| To do |
Would you please copy each line below that includes the string "span"?

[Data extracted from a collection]
● ● ●

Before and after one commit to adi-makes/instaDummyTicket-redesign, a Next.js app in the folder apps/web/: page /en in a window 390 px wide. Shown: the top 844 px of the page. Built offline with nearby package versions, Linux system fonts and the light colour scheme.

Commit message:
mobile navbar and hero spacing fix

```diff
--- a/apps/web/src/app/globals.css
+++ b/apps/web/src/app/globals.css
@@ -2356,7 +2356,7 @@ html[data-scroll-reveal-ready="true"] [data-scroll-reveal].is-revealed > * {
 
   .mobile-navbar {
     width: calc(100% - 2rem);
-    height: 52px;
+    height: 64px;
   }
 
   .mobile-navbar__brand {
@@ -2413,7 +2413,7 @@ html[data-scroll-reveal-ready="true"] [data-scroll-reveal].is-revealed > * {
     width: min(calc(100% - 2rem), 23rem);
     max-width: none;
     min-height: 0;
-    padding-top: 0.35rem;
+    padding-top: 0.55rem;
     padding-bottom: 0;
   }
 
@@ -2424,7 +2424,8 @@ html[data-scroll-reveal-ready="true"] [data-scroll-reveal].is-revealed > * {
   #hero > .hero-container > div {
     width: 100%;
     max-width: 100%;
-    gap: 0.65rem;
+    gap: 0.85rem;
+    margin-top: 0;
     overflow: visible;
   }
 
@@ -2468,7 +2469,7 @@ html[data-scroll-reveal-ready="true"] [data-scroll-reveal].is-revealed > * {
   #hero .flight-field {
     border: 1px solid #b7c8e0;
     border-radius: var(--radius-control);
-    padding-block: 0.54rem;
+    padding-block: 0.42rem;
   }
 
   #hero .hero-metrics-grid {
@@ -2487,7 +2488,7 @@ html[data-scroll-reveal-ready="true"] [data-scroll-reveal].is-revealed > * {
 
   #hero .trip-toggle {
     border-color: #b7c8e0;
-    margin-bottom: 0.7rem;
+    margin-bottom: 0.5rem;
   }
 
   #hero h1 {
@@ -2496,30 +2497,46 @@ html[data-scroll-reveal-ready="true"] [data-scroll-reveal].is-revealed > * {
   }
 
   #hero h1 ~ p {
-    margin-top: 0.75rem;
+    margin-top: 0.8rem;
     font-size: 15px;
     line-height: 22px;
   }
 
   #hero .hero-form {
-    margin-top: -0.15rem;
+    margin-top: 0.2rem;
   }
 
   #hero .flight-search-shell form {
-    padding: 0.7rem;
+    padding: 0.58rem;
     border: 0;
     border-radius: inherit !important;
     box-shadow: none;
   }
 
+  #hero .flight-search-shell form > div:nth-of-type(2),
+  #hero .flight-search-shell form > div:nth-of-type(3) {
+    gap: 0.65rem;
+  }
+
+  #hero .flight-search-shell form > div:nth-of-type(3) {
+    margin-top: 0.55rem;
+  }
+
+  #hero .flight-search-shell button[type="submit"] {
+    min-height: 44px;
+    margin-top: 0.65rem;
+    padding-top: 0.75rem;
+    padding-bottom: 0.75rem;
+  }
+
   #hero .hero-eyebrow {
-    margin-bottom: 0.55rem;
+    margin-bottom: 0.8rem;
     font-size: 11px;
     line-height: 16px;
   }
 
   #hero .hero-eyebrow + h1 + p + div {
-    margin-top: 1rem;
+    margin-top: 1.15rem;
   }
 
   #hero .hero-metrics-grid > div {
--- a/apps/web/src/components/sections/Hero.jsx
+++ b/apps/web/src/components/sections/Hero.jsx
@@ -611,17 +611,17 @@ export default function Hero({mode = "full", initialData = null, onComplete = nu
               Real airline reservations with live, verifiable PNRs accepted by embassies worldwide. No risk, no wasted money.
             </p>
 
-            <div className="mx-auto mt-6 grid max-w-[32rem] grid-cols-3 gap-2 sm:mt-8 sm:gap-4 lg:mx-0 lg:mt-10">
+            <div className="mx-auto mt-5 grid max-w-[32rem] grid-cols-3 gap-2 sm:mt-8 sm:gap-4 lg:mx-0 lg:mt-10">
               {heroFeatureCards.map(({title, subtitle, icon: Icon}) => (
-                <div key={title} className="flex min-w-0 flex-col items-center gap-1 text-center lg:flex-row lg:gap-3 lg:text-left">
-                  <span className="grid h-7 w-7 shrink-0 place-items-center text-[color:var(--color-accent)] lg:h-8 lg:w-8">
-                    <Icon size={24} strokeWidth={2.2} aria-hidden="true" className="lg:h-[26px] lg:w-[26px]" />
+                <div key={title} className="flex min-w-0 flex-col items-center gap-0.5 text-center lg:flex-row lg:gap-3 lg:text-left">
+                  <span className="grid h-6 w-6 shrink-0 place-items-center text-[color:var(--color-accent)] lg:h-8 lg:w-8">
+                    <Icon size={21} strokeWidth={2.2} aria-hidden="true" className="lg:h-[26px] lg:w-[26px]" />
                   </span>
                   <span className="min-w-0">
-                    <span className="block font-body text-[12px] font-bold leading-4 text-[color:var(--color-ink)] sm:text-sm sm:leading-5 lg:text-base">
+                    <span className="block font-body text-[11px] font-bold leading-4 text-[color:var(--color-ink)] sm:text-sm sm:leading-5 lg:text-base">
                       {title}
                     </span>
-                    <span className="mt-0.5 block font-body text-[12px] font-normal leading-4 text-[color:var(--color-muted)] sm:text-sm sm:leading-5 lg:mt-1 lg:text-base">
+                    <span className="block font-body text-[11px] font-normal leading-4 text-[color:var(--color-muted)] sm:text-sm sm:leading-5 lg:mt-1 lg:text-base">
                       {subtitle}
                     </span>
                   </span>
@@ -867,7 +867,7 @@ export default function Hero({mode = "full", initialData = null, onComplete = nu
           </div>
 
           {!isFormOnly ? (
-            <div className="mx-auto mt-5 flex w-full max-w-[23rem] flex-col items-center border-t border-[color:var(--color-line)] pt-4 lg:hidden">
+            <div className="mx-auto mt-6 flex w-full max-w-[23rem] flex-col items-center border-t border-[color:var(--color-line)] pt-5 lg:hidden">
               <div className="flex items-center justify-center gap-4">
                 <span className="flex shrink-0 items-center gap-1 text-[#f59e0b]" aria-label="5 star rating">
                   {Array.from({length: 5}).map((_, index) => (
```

● ● ●

| Answer for this exercise |
-                  <span className="grid h-7 w-7 shrink-0 place-items-center text-[color:var(--color-accent)] lg:h-8 lg:w-8">
+                  <span className="grid h-6 w-6 shrink-0 place-items-center text-[color:var(--color-accent)] lg:h-8 lg:w-8">
                   </span>
                   <span className="min-w-0">
-                    <span className="block font-body text-[12px] font-bold leading-4 text-[color:var(--color-ink)] sm:text-sm sm:leading-5 lg:text-base">
+                    <span className="block font-body text-[11px] font-bold leading-4 text-[color:var(--color-ink)] sm:text-sm sm:leading-5 lg:text-base">
                     </span>
-                    <span className="mt-0.5 block font-body text-[12px] font-normal leading-4 text-[color:var(--color-muted)] sm:text-sm sm:leading-5 lg:mt-1 lg:text-base">
+                    <span className="block font-body text-[11px] font-normal leading-4 text-[color:var(--color-muted)] sm:text-sm sm:leading-5 lg:mt-1 lg:text-base">
                     </span>
                   </span>
                 <span className="flex shrink-0 items-center gap-1 text-[#f59e0b]" aria-label="5 star rating">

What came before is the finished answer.